Pictures aside, repeat every record below exactly.

* [Exercise input]:
* * * * *
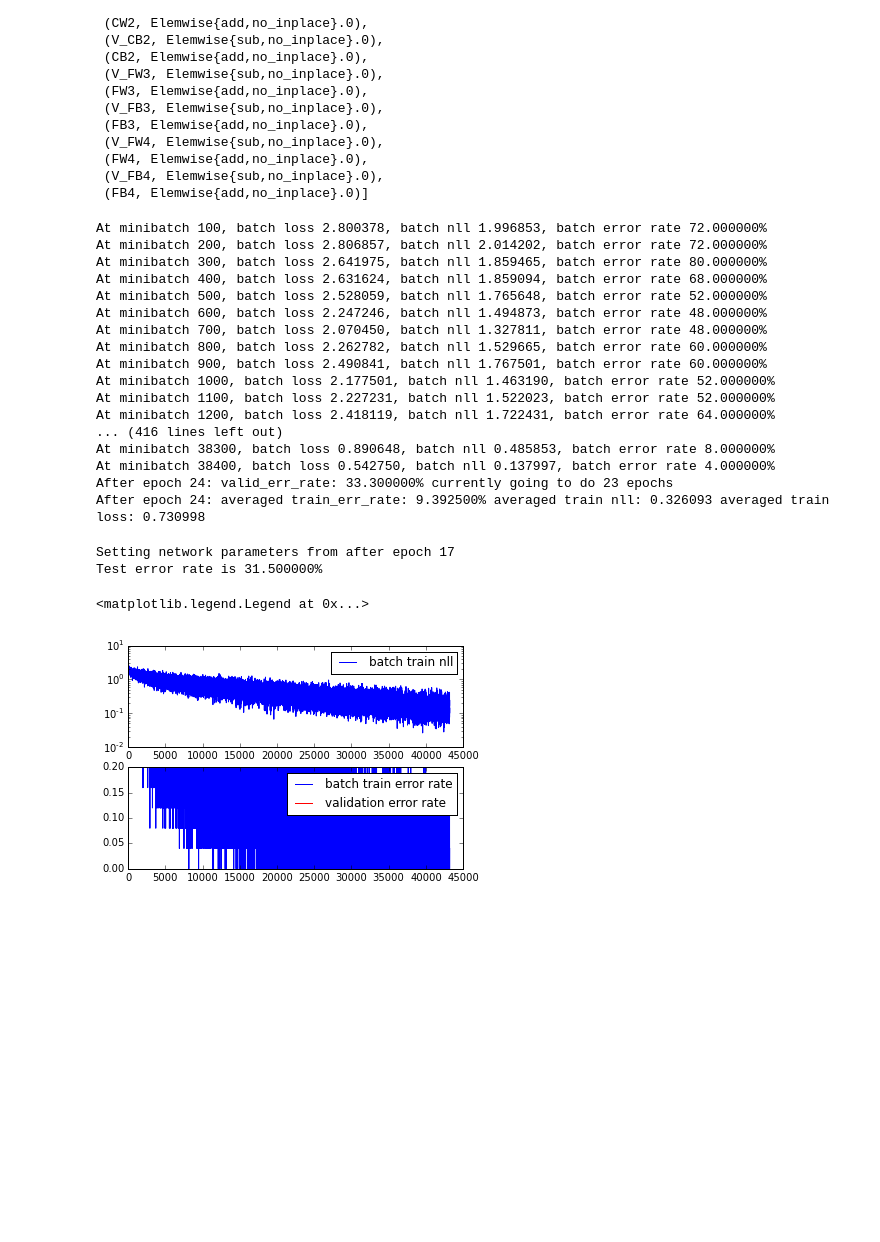
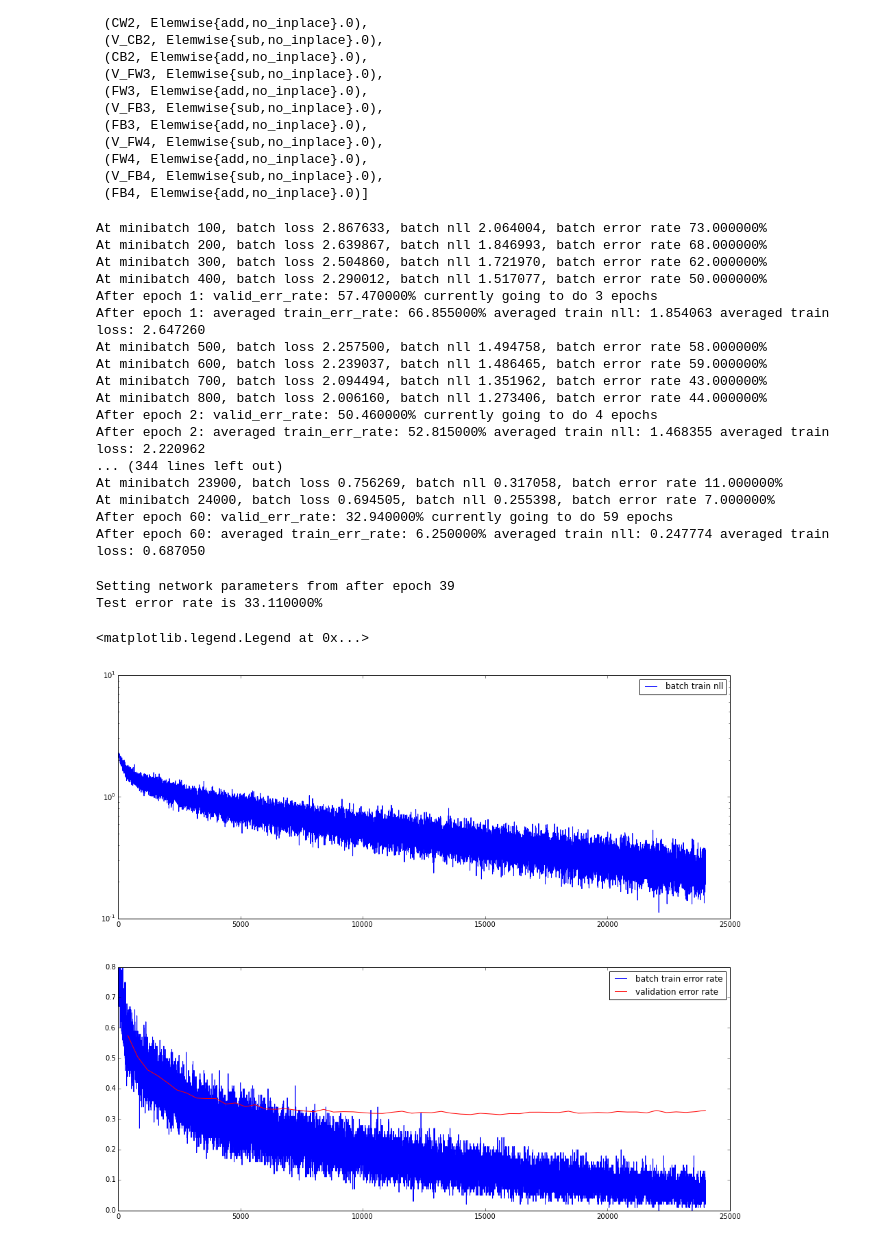
Before and after one commit to paspyy/nn_assignments, a Jupyter notebook: Project/Project.ipynb, the cells around one changed output. Cells and saved outputs as stored; diff of their text form; code cells hidden in the pictures; blank space fills up the shorter version.

```diff
--- a/Project/Project.ipynb
+++ b/Project/Project.ipynb
@@ -11,7 +17,7 @@ from scipy.ndimage.filters import convolve
 #note: this requires the starter code for the assignments!
 from common.plotting import plot_mat
 
-#theano.config.floatX = 'float32'
+theano.config.floatX = 'float32'
 print theano.config.floatX
 # %% [output]
 float32
@@ -73,17 +36,17 @@ cifar10_train = CIFAR10(("train",), subset=slice(None,40000))
 #this stream will shuffle the MNIST set and return us batches of 100 examples
 cifar10_train_stream = DataStream.default_stream(
     cifar10_train,
-    iteration_scheme=ShuffledScheme(cifar10_train.num_examples, 25))
+    iteration_scheme=ShuffledScheme(cifar10_train.num_examples, 100))
 
 cifar10_validation = CIFAR10(("train",), subset=slice(40000, None))
 
 # We will use larger portions for testing and validation
 # as these dont do a backward pass and reauire less RAM.
 cifar10_validation_stream = DataStream.default_stream(
-    cifar10_validation, iteration_scheme=SequentialScheme(cifar10_validation.num_examples, 100))
+    cifar10_validation, iteration_scheme=SequentialScheme(cifar10_validation.num_examples, 300))
 cifar10_test = CIFAR10(("test",))
 cifar10_test_stream = DataStream.default_stream(
-    cifar10_test, iteration_scheme=SequentialScheme(cifar10_test.num_examples, 100))
+    cifar10_test, iteration_scheme=SequentialScheme(cifar10_test.num_examples, 300))
 # %%
 print "The streams return batches containing %s" % (cifar10_train_stream.sources,)
 
@@ -196,7 +163,7 @@ X_test_value, Y_test_value = next(cifar10_train_stream.get_epoch_iterator())
 #
 # Unfortunately, test tags don't work with convolutions with newest Theano :(
 #
-theano.config.compute_test_value = 'off' # Enable the computation of test values
+theano.config.compute_test_value = 'warn' # Enable the computation of test values
 
 
 X.tag.test_value = X_test_value[:3]
@@ -221,9 +188,9 @@ model_parameters += [CW1, CB1]
 after_C1 = theano.tensor.maximum(
     0.0,
     theano.tensor.nnet.conv2d(X, CW1) + CB1.dimshuffle('x',0,'x','x'))
-#print "after_C1 shape: %s" % (after_C1.tag.test_value.shape,)
+print "after_C1 shape: %s" % (after_C1.tag.test_value.shape,)
 after_P1 = theano.tensor.signal.downsample.max_pool_2d(after_C1, (2,2), ignore_border=True)
-#print "after_P1 shape: %s" % (after_P1.tag.test_value.shape,)
+print "after_P1 shape: %s" % (after_P1.tag.test_value.shape,)
 
 
 num_filters_2 = 25 #we will compute ten convolution filters in the first layer
@@ -416,46 +385,48 @@ while e<number_of_epochs: #This loop goes over epochs
         np.mean(np.asarray(train_nll)[epoch_start_i:,1]),
         np.mean(np.asarray(train_loss)[epoch_start_i:,1]))
 # %% [output]
-At minibatch 100, batch loss 2.800378, batch nll 1.996853, batch error rate 72.000000%
-At minibatch 200, batch loss 2.806857, batch nll 2.014202, batch error rate 72.000000%
-At minibatch 300, batch loss 2.641975, batch nll 1.859465, batch error rate 80.000000%
-At minibatch 400, batch loss 2.631624, batch nll 1.859094, batch error rate 68.000000%
-At minibatch 500, batch loss 2.528059, batch nll 1.765648, batch error rate 52.000000%
-At minibatch 600, batch loss 2.247246, batch nll 1.494873, batch error rate 48.000000%
-At minibatch 700, batch loss 2.070450, batch nll 1.327811, batch error rate 48.000000%
-At minibatch 800, batch loss 2.262782, batch nll 1.529665, batch error rate 60.000000%
-At minibatch 900, batch loss 2.490841, batch nll 1.767501, batch error rate 60.000000%
-At minibatch 1000, batch loss 2.177501, batch nll 1.463190, batch error rate 52.000000%
-At minibatch 1100, batch loss 2.227231, batch nll 1.522023, batch error rate 52.000000%
-At minibatch 1200, batch loss 2.418119, batch nll 1.722431, batch error rate 64.000000%
-... (416 lines left out)
-At minibatch 38300, batch loss 0.890648, batch nll 0.485853, batch error rate 8.000000%
-At minibatch 38400, batch loss 0.542750, batch nll 0.137997, batch error rate 4.000000%
-After epoch 24: valid_err_rate: 33.300000% currently going to do 23 epochs
-After epoch 24: averaged train_err_rate: 9.392500% averaged train nll: 0.326093 averaged train loss: 0.730998
+At minibatch 100, batch loss 2.867633, batch nll 2.064004, batch error rate 73.000000%
+At minibatch 200, batch loss 2.639867, batch nll 1.846993, batch error rate 68.000000%
+At minibatch 300, batch loss 2.504860, batch nll 1.721970, batch error rate 62.000000%
+At minibatch 400, batch loss 2.290012, batch nll 1.517077, batch error rate 50.000000%
+After epoch 1: valid_err_rate: 57.470000% currently going to do 3 epochs
+After epoch 1: averaged train_err_rate: 66.855000% averaged train nll: 1.854063 averaged train loss: 2.647260
+At minibatch 500, batch loss 2.257500, batch nll 1.494758, batch error rate 58.000000%
+At minibatch 600, batch loss 2.239037, batch nll 1.486465, batch error rate 59.000000%
+At minibatch 700, batch loss 2.094494, batch nll 1.351962, batch error rate 43.000000%
+At minibatch 800, batch loss 2.006160, batch nll 1.273406, batch error rate 44.000000%
+After epoch 2: valid_err_rate: 50.460000% currently going to do 4 epochs
+After epoch 2: averaged train_err_rate: 52.815000% averaged train nll: 1.468355 averaged train loss: 2.220962
+... (344 lines left out)
+At minibatch 23900, batch loss 0.756269, batch nll 0.317058, batch error rate 11.000000%
+At minibatch 24000, batch loss 0.694505, batch nll 0.255398, batch error rate 7.000000%
+After epoch 60: valid_err_rate: 32.940000% currently going to do 59 epochs
+After epoch 60: averaged train_err_rate: 6.250000% averaged train nll: 0.247774 averaged train loss: 0.687050
 # %%
 print "Setting network parameters from after epoch %d" %(best_params_epoch)
 load_parameters(best_params)
 
 print "Test error rate is %f%%" %(compute_error_rate(cifar10_test_stream)*100.0,)
+
+figure(figsize=(16,14))
 
 subplot(2,1,1)
 train_nll_a = np.array(train_nll)
 semilogy(train_nll_a[:,0], train_nll_a[:,1], label='batch train nll')
 legend()
 
 subplot(2,1,2)
 train_erros_a = np.array(train_erros)
 plot(train_erros_a[:,0], train_erros_a[:,1], label='batch train error rate')
 validation_errors_a = np.array(validation_errors)
 plot(validation_errors_a[:,0], validation_errors_a[:,1], label='validation error rate', color='r')
-ylim(0,0.2)
+ylim(0,0.8)
 legend()
 # %% [output]
-Setting network parameters from after epoch 17
-Test error rate is 31.500000%
+Setting network parameters from after epoch 39
+Test error rate is 33.110000%
 <matplotlib.legend.Legend at 0x...>
-[figure, old version]
+[figure, new version]
 # %%
 iii = predict.maker.inputs[0]
 X = iii.variable
```
Also changed, not shown: parts of 7 cells of this notebook, 1 other file.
* * * * *
* [Written response]:
Before and after one commit to paspyy/nn_assignments, a Jupyter notebook: Project/Project.ipynb, the cells around one changed output. Cells and saved outputs as stored; diff of their text form; code cells hidden in the pictures; blank space fills up the shorter version.

```diff
--- a/Project/Project.ipynb
+++ b/Project/Project.ipynb
@@ -11,7 +17,7 @@ from scipy.ndimage.filters import convolve
 #note: this requires the starter code for the assignments!
 from common.plotting import plot_mat
 
-#theano.config.floatX = 'float32'
+theano.config.floatX = 'float32'
 print theano.config.floatX
 # %% [output]
 float32
@@ -73,17 +36,17 @@ cifar10_train = CIFAR10(("train",), subset=slice(None,40000))
 #this stream will shuffle the MNIST set and return us batches of 100 examples
 cifar10_train_stream = DataStream.default_stream(
     cifar10_train,
-    iteration_scheme=ShuffledScheme(cifar10_train.num_examples, 25))
+    iteration_scheme=ShuffledScheme(cifar10_train.num_examples, 100))
 
 cifar10_validation = CIFAR10(("train",), subset=slice(40000, None))
 
 # We will use larger portions for testing and validation
 # as these dont do a backward pass and reauire less RAM.
 cifar10_validation_stream = DataStream.default_stream(
-    cifar10_validation, iteration_scheme=SequentialScheme(cifar10_validation.num_examples, 100))
+    cifar10_validation, iteration_scheme=SequentialScheme(cifar10_validation.num_examples, 300))
 cifar10_test = CIFAR10(("test",))
 cifar10_test_stream = DataStream.default_stream(
-    cifar10_test, iteration_scheme=SequentialScheme(cifar10_test.num_examples, 100))
+    cifar10_test, iteration_scheme=SequentialScheme(cifar10_test.num_examples, 300))
 # %%
 print "The streams return batches containing %s" % (cifar10_train_stream.sources,)
 
@@ -196,7 +163,7 @@ X_test_value, Y_test_value = next(cifar10_train_stream.get_epoch_iterator())
 #
 # Unfortunately, test tags don't work with convolutions with newest Theano :(
 #
-theano.config.compute_test_value = 'off' # Enable the computation of test values
+theano.config.compute_test_value = 'warn' # Enable the computation of test values
 
 
 X.tag.test_value = X_test_value[:3]
@@ -221,9 +188,9 @@ model_parameters += [CW1, CB1]
 after_C1 = theano.tensor.maximum(
     0.0,
     theano.tensor.nnet.conv2d(X, CW1) + CB1.dimshuffle('x',0,'x','x'))
-#print "after_C1 shape: %s" % (after_C1.tag.test_value.shape,)
+print "after_C1 shape: %s" % (after_C1.tag.test_value.shape,)
 after_P1 = theano.tensor.signal.downsample.max_pool_2d(after_C1, (2,2), ignore_border=True)
-#print "after_P1 shape: %s" % (after_P1.tag.test_value.shape,)
+print "after_P1 shape: %s" % (after_P1.tag.test_value.shape,)
 
 
 num_filters_2 = 25 #we will compute ten convolution filters in the first layer
@@ -416,46 +385,48 @@ while e<number_of_epochs: #This loop goes over epochs
         np.mean(np.asarray(train_nll)[epoch_start_i:,1]),
         np.mean(np.asarray(train_loss)[epoch_start_i:,1]))
 # %% [output]
-At minibatch 100, batch loss 2.800378, batch nll 1.996853, batch error rate 72.000000%
-At minibatch 200, batch loss 2.806857, batch nll 2.014202, batch error rate 72.000000%
-At minibatch 300, batch loss 2.641975, batch nll 1.859465, batch error rate 80.000000%
-At minibatch 400, batch loss 2.631624, batch nll 1.859094, batch error rate 68.000000%
-At minibatch 500, batch loss 2.528059, batch nll 1.765648, batch error rate 52.000000%
-At minibatch 600, batch loss 2.247246, batch nll 1.494873, batch error rate 48.000000%
-At minibatch 700, batch loss 2.070450, batch nll 1.327811, batch error rate 48.000000%
-At minibatch 800, batch loss 2.262782, batch nll 1.529665, batch error rate 60.000000%
-At minibatch 900, batch loss 2.490841, batch nll 1.767501, batch error rate 60.000000%
-At minibatch 1000, batch loss 2.177501, batch nll 1.463190, batch error rate 52.000000%
-At minibatch 1100, batch loss 2.227231, batch nll 1.522023, batch error rate 52.000000%
-At minibatch 1200, batch loss 2.418119, batch nll 1.722431, batch error rate 64.000000%
-... (416 lines left out)
-At minibatch 38300, batch loss 0.890648, batch nll 0.485853, batch error rate 8.000000%
-At minibatch 38400, batch loss 0.542750, batch nll 0.137997, batch error rate 4.000000%
-After epoch 24: valid_err_rate: 33.300000% currently going to do 23 epochs
-After epoch 24: averaged train_err_rate: 9.392500% averaged train nll: 0.326093 averaged train loss: 0.730998
+At minibatch 100, batch loss 2.867633, batch nll 2.064004, batch error rate 73.000000%
+At minibatch 200, batch loss 2.639867, batch nll 1.846993, batch error rate 68.000000%
+At minibatch 300, batch loss 2.504860, batch nll 1.721970, batch error rate 62.000000%
+At minibatch 400, batch loss 2.290012, batch nll 1.517077, batch error rate 50.000000%
+After epoch 1: valid_err_rate: 57.470000% currently going to do 3 epochs
+After epoch 1: averaged train_err_rate: 66.855000% averaged train nll: 1.854063 averaged train loss: 2.647260
+At minibatch 500, batch loss 2.257500, batch nll 1.494758, batch error rate 58.000000%
+At minibatch 600, batch loss 2.239037, batch nll 1.486465, batch error rate 59.000000%
+At minibatch 700, batch loss 2.094494, batch nll 1.351962, batch error rate 43.000000%
+At minibatch 800, batch loss 2.006160, batch nll 1.273406, batch error rate 44.000000%
+After epoch 2: valid_err_rate: 50.460000% currently going to do 4 epochs
+After epoch 2: averaged train_err_rate: 52.815000% averaged train nll: 1.468355 averaged train loss: 2.220962
+... (344 lines left out)
+At minibatch 23900, batch loss 0.756269, batch nll 0.317058, batch error rate 11.000000%
+At minibatch 24000, batch loss 0.694505, batch nll 0.255398, batch error rate 7.000000%
+After epoch 60: valid_err_rate: 32.940000% currently going to do 59 epochs
+After epoch 60: averaged train_err_rate: 6.250000% averaged train nll: 0.247774 averaged train loss: 0.687050
 # %%
 print "Setting network parameters from after epoch %d" %(best_params_epoch)
 load_parameters(best_params)
 
 print "Test error rate is %f%%" %(compute_error_rate(cifar10_test_stream)*100.0,)
+
+figure(figsize=(16,14))
 
 subplot(2,1,1)
 train_nll_a = np.array(train_nll)
 semilogy(train_nll_a[:,0], train_nll_a[:,1], label='batch train nll')
 legend()
 
 subplot(2,1,2)
 train_erros_a = np.array(train_erros)
 plot(train_erros_a[:,0], train_erros_a[:,1], label='batch train error rate')
 validation_errors_a = np.array(validation_errors)
 plot(validation_errors_a[:,0], validation_errors_a[:,1], label='validation error rate', color='r')
-ylim(0,0.2)
+ylim(0,0.8)
 legend()
 # %% [output]
-Setting network parameters from after epoch 17
-Test error rate is 31.500000%
+Setting network parameters from after epoch 39
+Test error rate is 33.110000%
 <matplotlib.legend.Legend at 0x...>
-[figure, old version]
+[figure, new version]
 # %%
 iii = predict.maker.inputs[0]
 X = iii.variable
```
Also changed, not shown: parts of 7 cells of this notebook, 1 other file.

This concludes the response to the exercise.